The Reluctant Brotherhood of the Travelling Wallet
It’s a debilitating feeling losing something precious to you. The blood drains from your cheeks, but they are effervescent with anxiety. You pat down your pockets and severe panic sets in. In that moment, your life flashes before your eyes. And, just when the Grim Reaper’s boney embrace feels inevitable, you look to your hand. Comfort returns. Blood rushes back to your face and your death is averted. Your wallet was in your hand all along.
But this time was different.
You’ve been overseas for less than 48 hours and the streets of Glasgow are everything you imagined. The people are warm; the parks are full of life. You arrive at the bus stop closest to where you are staying and just for safety, pat your pockets down. That severe panic is back.
You turn your head in sheer terror and see all of your available money riding on its own seat on a Glaswegian First public bus up the street into oblivion. You stare blankly and all you can say to your partner is, “My wallet is on that bus.” Helplessly watching your own wallet take its own trip, without an itinerary, should instill action within you. Instead, you stand perfectly still with your hands at your side.
You trudge back to the house, footsteps slushy on the rain-soaked Glaswegian street. Your thoughts are sopping with worry. You idiot. With the door shutting behind you, you sit on the toilet to contemplate the situation. In the other room, your girlfriend is on the phone to a relative who works for the bus company, but there’s a thick air of doubt in the air that would be sliceable with your pinky. The negativity is all-consuming as your feet begin to develop pins and needles under the weight of your impatient leaning.
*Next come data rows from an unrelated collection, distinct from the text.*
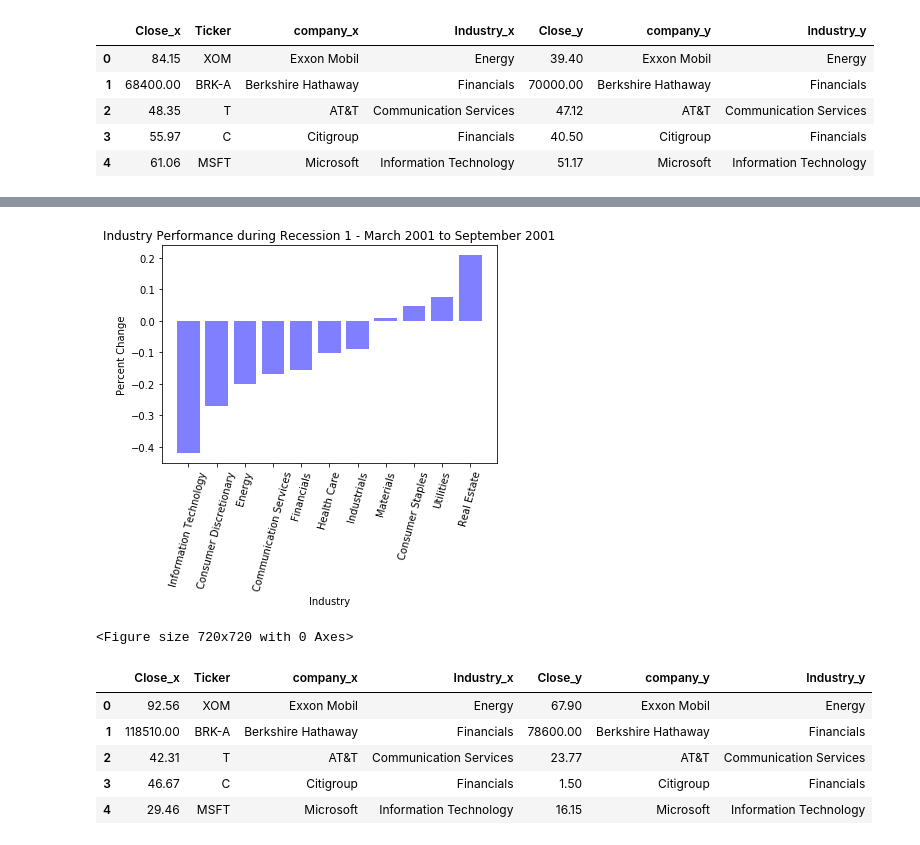
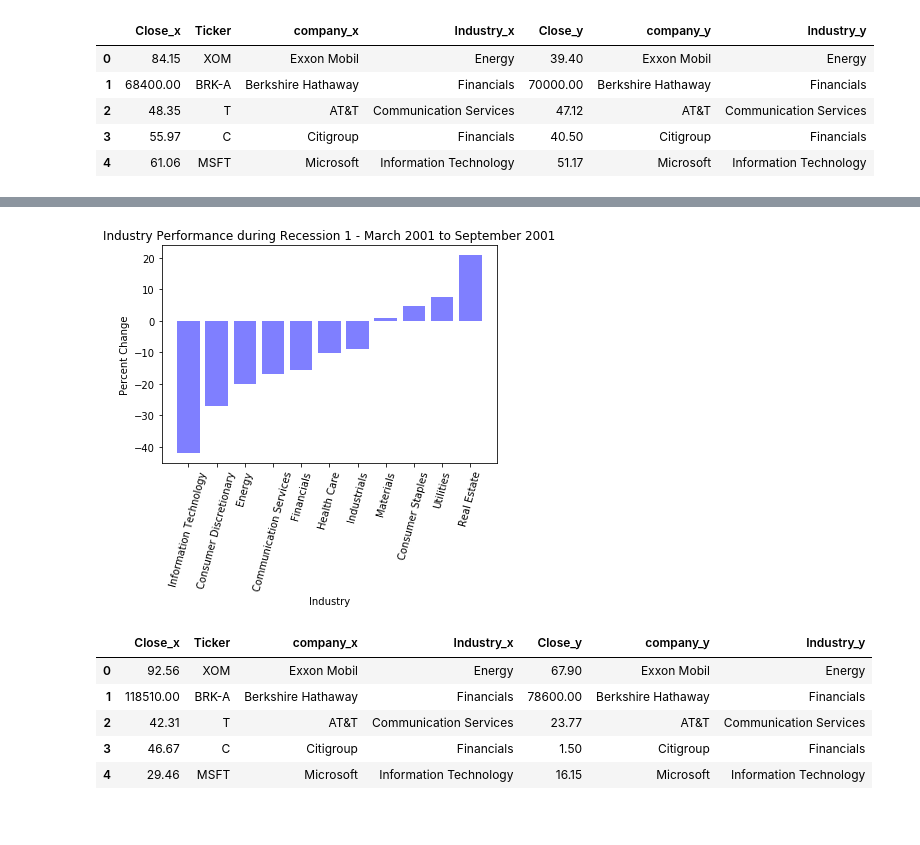
Before and after one commit to skinnms/DBC_project_1, a Jupyter notebook: Scripts/Project 1 Data Viz.ipynb, the cells around one changed output, grey strips where cells are left out. Drawn from its saved outputs; the diff is of its cells as text; code cells hidden in the pictures.

```diff
--- a/Scripts/Project 1 Data Viz.ipynb
+++ b/Scripts/Project 1 Data Viz.ipynb
@@ -108,7 +108,7 @@ rec_1_df.head()
 | 3 | 55.97 | C | Citigroup | Financials | 40.50 | Citigroup | Financials |
 | 4 | 61.06 | MSFT | Microsoft | Information Technology | 51.17 | Microsoft | Information Technology |
 # %%
-rec_1_df['Delta'] = (rec_1_df['Close_y'] - rec_1_df['Close_x'])/rec_1_df['Close_x']
+rec_1_df['Delta'] = ((rec_1_df['Close_y'] - rec_1_df['Close_x'])/rec_1_df['Close_x'])*100
 rec_1_df
 # %% [output]
 |  | Close_x | Ticker | company_x | Industry_x | Close_y | company_y | Industry_y | Delta |
@@ -275,17 +265,16 @@ rec_1_ind_err_df
 # %%
+fig, ax = plt.subplots()
 x_axis = rec_1_ind_err_df['Industry_y']
 y_axis = rec_1_ind_err_df['Delta']
-# yerr = rec_1_ind_err_df['var']
+yerr = rec_1_ind_err_df['Delta' , 'var']
 plt.bar(x_axis, y_axis, color='b', alpha=0.5, align="center")
 plt.xticks(rotation=75)
 plt.title("Industry Performance during Recession 1 - March 2001 to September 2001")
 plt.xlabel("Industry")
 plt.ylabel("Percent Change")
-plt.figure(figsize=(10,10))
 plt.savefig("Rec1Ind.png", bbox_inches='tight')
 # %% [output]
-[figure, old version]
+[figure, new version]
-<Figure size 720x720 with 0 Axes>
 # %%
 rec_2_df = pd.merge(rec_beg_2, rec_end_2, on="Ticker")
 rec_2_df.head()
```
Also changed, not shown: parts of 23 cells of this notebook.
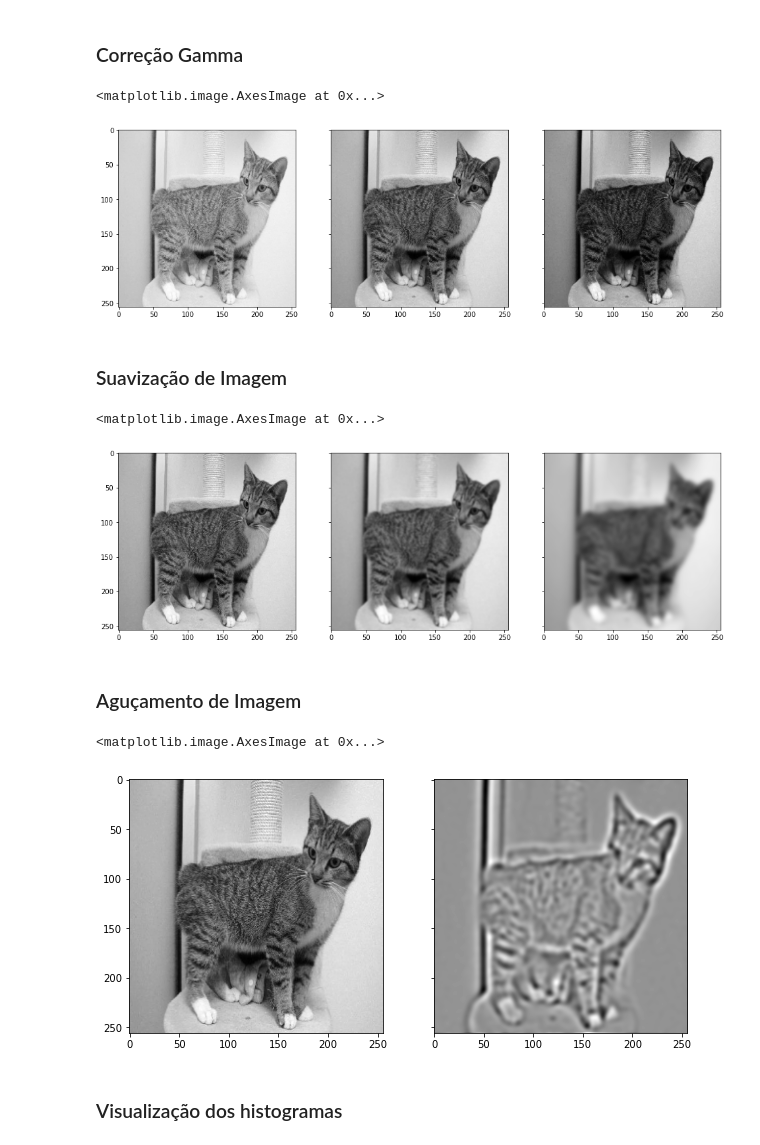
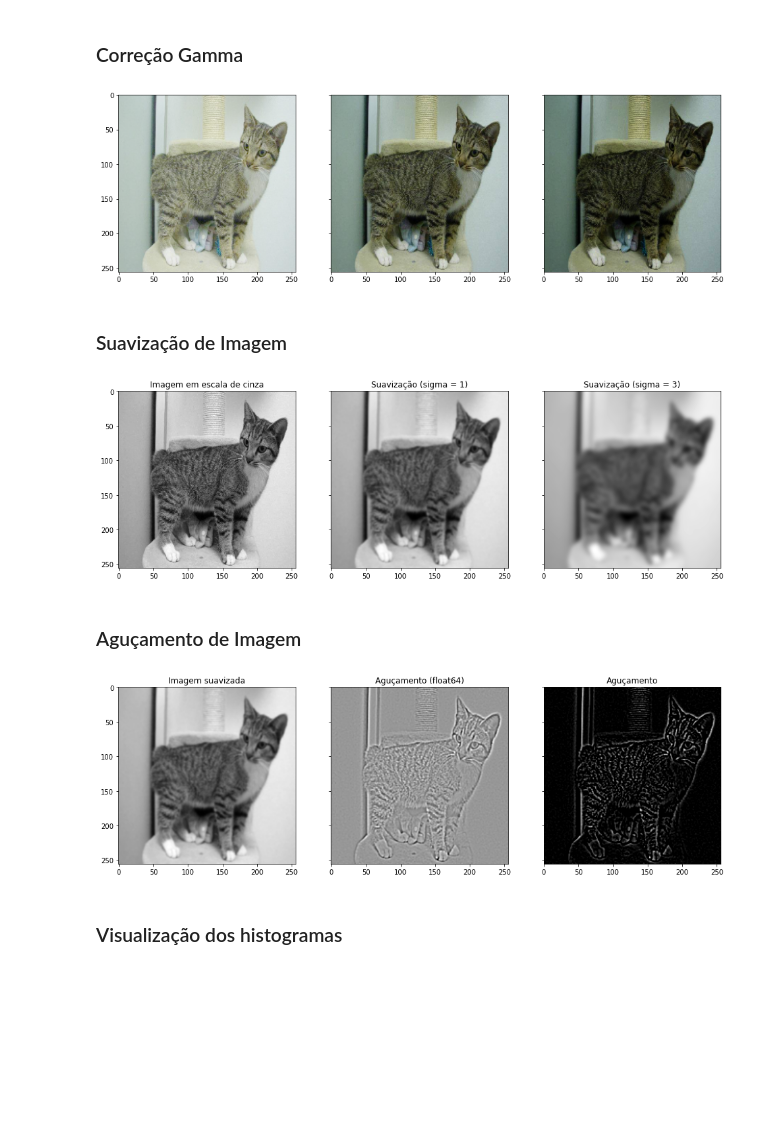
Before and after one commit to LaisBastos/ComputacaoVisual, a Jupyter notebook: Praticas.ipynb, the cells around one changed output. Saved outputs shown, nothing was run; the diff lists cells and outputs as text; code cells hidden in the pictures; blank space fills up the shorter version.

```diff
--- a/Praticas.ipynb
+++ b/Praticas.ipynb
@@ -37,41 +50,59 @@ x2.imshow(Equalize, cmap = plt.cm.gray)
 # %% [markdown]
 ### Correção Gamma
 # %%
-Gamma01 = adjust_gamma (Gray, gamma = 0.5, gain = 1)
-Gamma02 = adjust_gamma (Gray, gamma = 1, gain = 1)
-Gamma03 = adjust_gamma (Gray, gamma = 1.5, gain = 1)
+Gamma01 = adjust_gamma (New, gamma = 0.5, gain = 1)
+Gamma02 = adjust_gamma (New, gamma = 1, gain = 1)
+Gamma03 = adjust_gamma (New, gamma = 1.5, gain = 1)
 
 fig, (x1, x2, x3) = plt.subplots(nrows=1, ncols=3, figsize=(16,8), sharex=True, sharey=True)
 x1.imshow(Gamma01, cmap = plt.cm.gray)
 x2.imshow(Gamma02, cmap = plt.cm.gray)
 x3.imshow(Gamma03, cmap = plt.cm.gray)
+
+plt.show()
 # %% [output]
-<matplotlib.image.AxesImage at 0x...>
-[figure, old version]
+[figure, new version]
 # %% [markdown]
 ### Suavização de Imagem
 # %%
-Gaus = gaussian (Gray, sigma = 1)
-Gaus2 = gaussian (Gray, sigma = 3)
+Gaus = gaussian (Gray, sigma = 1, multichannel=False)
+Gaus2 = gaussian (Gray, sigma = 3, multichannel=False)
 
 fig, (x1, x2, x3) = plt.subplots(nrows=1, ncols=3, figsize=(16,8), sharex=True, sharey=True)
 x1.imshow(Gray, cmap = plt.cm.gray)
+x1.set_title('Imagem em escala de cinza')
+
 x2.imshow(Gaus, cmap = plt.cm.gray)
+x2.set_title('Suavização (sigma = 1)')
+
 x3.imshow(Gaus2, cmap = plt.cm.gray)
+x3.set_title('Suavização (sigma = 3)')
+
+#plt.savefig('gaus.png', format='png')
+plt.show()
 # %% [output]
-<matplotlib.image.AxesImage at 0x...>
-[figure, old version]
+[figure, new version]
 # %% [markdown]
 ### Aguçamento de Imagem
 # %%
-Lp = laplace(Gaus2)
+Gaus = gaussian (Gray, sigma = 1, multichannel=False)
+Lp = laplace(Gaus)
+Lp1 = img_as_ubyte(laplace(Gaus))
 
-fig, (x1, x2) = plt.subplots(nrows=1, ncols=2, figsize=(10,5), sharex=True, sharey=True)
-x1.imshow(Gray, cmap = plt.cm.gray)
+fig, (x1, x2, x3) = plt.subplots(nrows=1, ncols=3, figsize=(16,8), sharex=True, sharey=True)
+x1.imshow(Gaus, cmap = plt.cm.gray)
+x1.set_title('Imagem suavizada')
+
 x2.imshow(Lp, cmap = plt.cm.gray)
+x2.set_title('Aguçamento (float64)')
+
+x3.imshow(Lp1, cmap = plt.cm.gray)
+x3.set_title('Aguçamento')
+
+#plt.savefig('Lp.png', format='png')
+plt.show()
 # %% [output]
-<matplotlib.image.AxesImage at 0x...>
-[figure, old version]
+[figure, new version]
 # %% [markdown]
 ### Visualização dos histogramas
 # %%
```
Also changed, not shown: parts of 60 cells of this notebook.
Now you’re sitting by the phone waiting for positivity to call out from the landline’s earpiece. There’s no call for what feels like days as you sink deeper into the couch. Suddenly, a ring pokes through the fog. The pure relief releases off of you like a hydraulic press machine lifting off of a flattened object after crushing it with all of its force. Your wallet is on its way home to its proper owner.
You excitedly skip to the bus stop you were panicking at not 15 minutes ago. The returning bus is taking a while. Your foot taps at the speed of sound and your heartbeat echoes in your ear canal. Finally, the right bus slowly comes to a halt in front of you and you anxiously board, passport gripped in your fist tightly just in case they don’t believe you.
A kind-faced driver peers down from behind a sheet of protective glass.
“AY-DEE, please sir.”
You can’t believe it. Is this a sick joke? Your ID is in your wallet – this can’t be right. You go to offer your passport as a suitable replacement for ID and he interrupts you.
“Naw mate am only kedden you awn. Here ya go.”
He offers the wallet kindly but once you reach your hand out, he retracts the wallet back. Your face flattens into a bored expression; games are the last thing you want to play now. You hazily mutter “please” under your breath and he gives in, wishes you a good day and continues on his day puttering towards Glasgow City.
You stare at the returned wallet. Distance had made the heart grow fonder and you swore you would never let it out of your sight again.
That is until you lose it for the second time.
It’s two weeks later – yes, that’s right, it only took you less than 14 days to make the mortal mistake of misplacing every penny. You’ve travelled past the North Sea through the west of Europe to the gorgeous medieval-modern Stockholm. It’s mid-June, but the weather is soggy. After traversing the Swedish capital’s old town, and surviving the memorabilia gauntlet that is the ABBA museum, you force a break upon yourself, almost pole-vaulting onto a public chair. You feel more relaxed than ever, but don’t get too comfortable, dumbshit. Something tells you to inspect yourself.
It’s missing. Again. For such an anxious and pedantic person, you really don’t make things easy on yourself, do you?
You are more mentally prepared this time, but the trauma of the first incident is impossible to shake. Endless scenarios flash through your mind like relatives at a family gathering you really don’t want to talk to. The combing of the area is fairly simple this time, and the wallet is found by your girlfriend underneath the public chair you so elegantly speared yourself onto, but the self-hatred stems this time from the scary coincidental nature of finding the item again. Two minutes later and you could’ve been entirely walletless, which is a thought that eats away at your conscience like termites to a delicious pine tree.
In a sick, twisted way, you find the way your mind kicks you around a consolation of sorts. It’s beating you into submission in such a way that means you will literally never consider holding yourself in such a way that you will ever lose your wallet again. You will always wear a bum bag now. You will never carry all of your cash on you. You will always zip your pockets all the way.
Your wallet will never plan its own trip again.
Cover by Andrea Natali